**What is expected**
Write the records out once more, exactly as they appear below.

===== Records supplied =====

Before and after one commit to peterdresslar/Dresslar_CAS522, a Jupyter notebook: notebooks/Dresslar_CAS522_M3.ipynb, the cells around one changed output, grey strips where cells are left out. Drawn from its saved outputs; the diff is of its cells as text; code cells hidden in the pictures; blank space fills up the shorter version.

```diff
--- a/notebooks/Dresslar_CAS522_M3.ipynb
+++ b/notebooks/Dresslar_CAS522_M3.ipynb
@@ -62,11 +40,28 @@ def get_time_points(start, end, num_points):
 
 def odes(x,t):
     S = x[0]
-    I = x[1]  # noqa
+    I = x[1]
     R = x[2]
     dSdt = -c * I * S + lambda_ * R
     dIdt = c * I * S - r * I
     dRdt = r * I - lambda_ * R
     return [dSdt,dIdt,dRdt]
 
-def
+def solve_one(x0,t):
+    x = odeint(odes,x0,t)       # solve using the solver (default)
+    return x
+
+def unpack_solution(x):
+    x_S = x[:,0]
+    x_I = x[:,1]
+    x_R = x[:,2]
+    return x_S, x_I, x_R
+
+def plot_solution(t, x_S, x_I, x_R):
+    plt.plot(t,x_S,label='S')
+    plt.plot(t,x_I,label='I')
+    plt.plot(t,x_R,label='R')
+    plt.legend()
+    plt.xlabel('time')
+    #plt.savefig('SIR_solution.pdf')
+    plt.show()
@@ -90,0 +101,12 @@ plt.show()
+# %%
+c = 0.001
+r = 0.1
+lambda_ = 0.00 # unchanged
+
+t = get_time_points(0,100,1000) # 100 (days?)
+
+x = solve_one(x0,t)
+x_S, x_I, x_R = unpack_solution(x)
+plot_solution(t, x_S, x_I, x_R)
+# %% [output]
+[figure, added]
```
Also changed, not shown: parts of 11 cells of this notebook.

=====

**Answer below**
Before and after one commit to peterdresslar/Dresslar_CAS522, a Jupyter notebook: notebooks/Dresslar_CAS522_M3.ipynb, the cells around one changed output, grey strips where cells are left out. Drawn from its saved outputs; the diff is of its cells as text; code cells hidden in the pictures; blank space fills up the shorter version.

```diff
--- a/notebooks/Dresslar_CAS522_M3.ipynb
+++ b/notebooks/Dresslar_CAS522_M3.ipynb
@@ -62,11 +40,28 @@ def get_time_points(start, end, num_points):
 
 def odes(x,t):
     S = x[0]
-    I = x[1]  # noqa
+    I = x[1]
     R = x[2]
     dSdt = -c * I * S + lambda_ * R
     dIdt = c * I * S - r * I
     dRdt = r * I - lambda_ * R
     return [dSdt,dIdt,dRdt]
 
-def
+def solve_one(x0,t):
+    x = odeint(odes,x0,t)       # solve using the solver (default)
+    return x
+
+def unpack_solution(x):
+    x_S = x[:,0]
+    x_I = x[:,1]
+    x_R = x[:,2]
+    return x_S, x_I, x_R
+
+def plot_solution(t, x_S, x_I, x_R):
+    plt.plot(t,x_S,label='S')
+    plt.plot(t,x_I,label='I')
+    plt.plot(t,x_R,label='R')
+    plt.legend()
+    plt.xlabel('time')
+    #plt.savefig('SIR_solution.pdf')
+    plt.show()
@@ -90,0 +101,12 @@ plt.show()
+# %%
+c = 0.001
+r = 0.1
+lambda_ = 0.00 # unchanged
+
+t = get_time_points(0,100,1000) # 100 (days?)
+
+x = solve_one(x0,t)
+x_S, x_I, x_R = unpack_solution(x)
+plot_solution(t, x_S, x_I, x_R)
+# %% [output]
+[figure, added]
```
Also changed, not shown: parts of 11 cells of this notebook.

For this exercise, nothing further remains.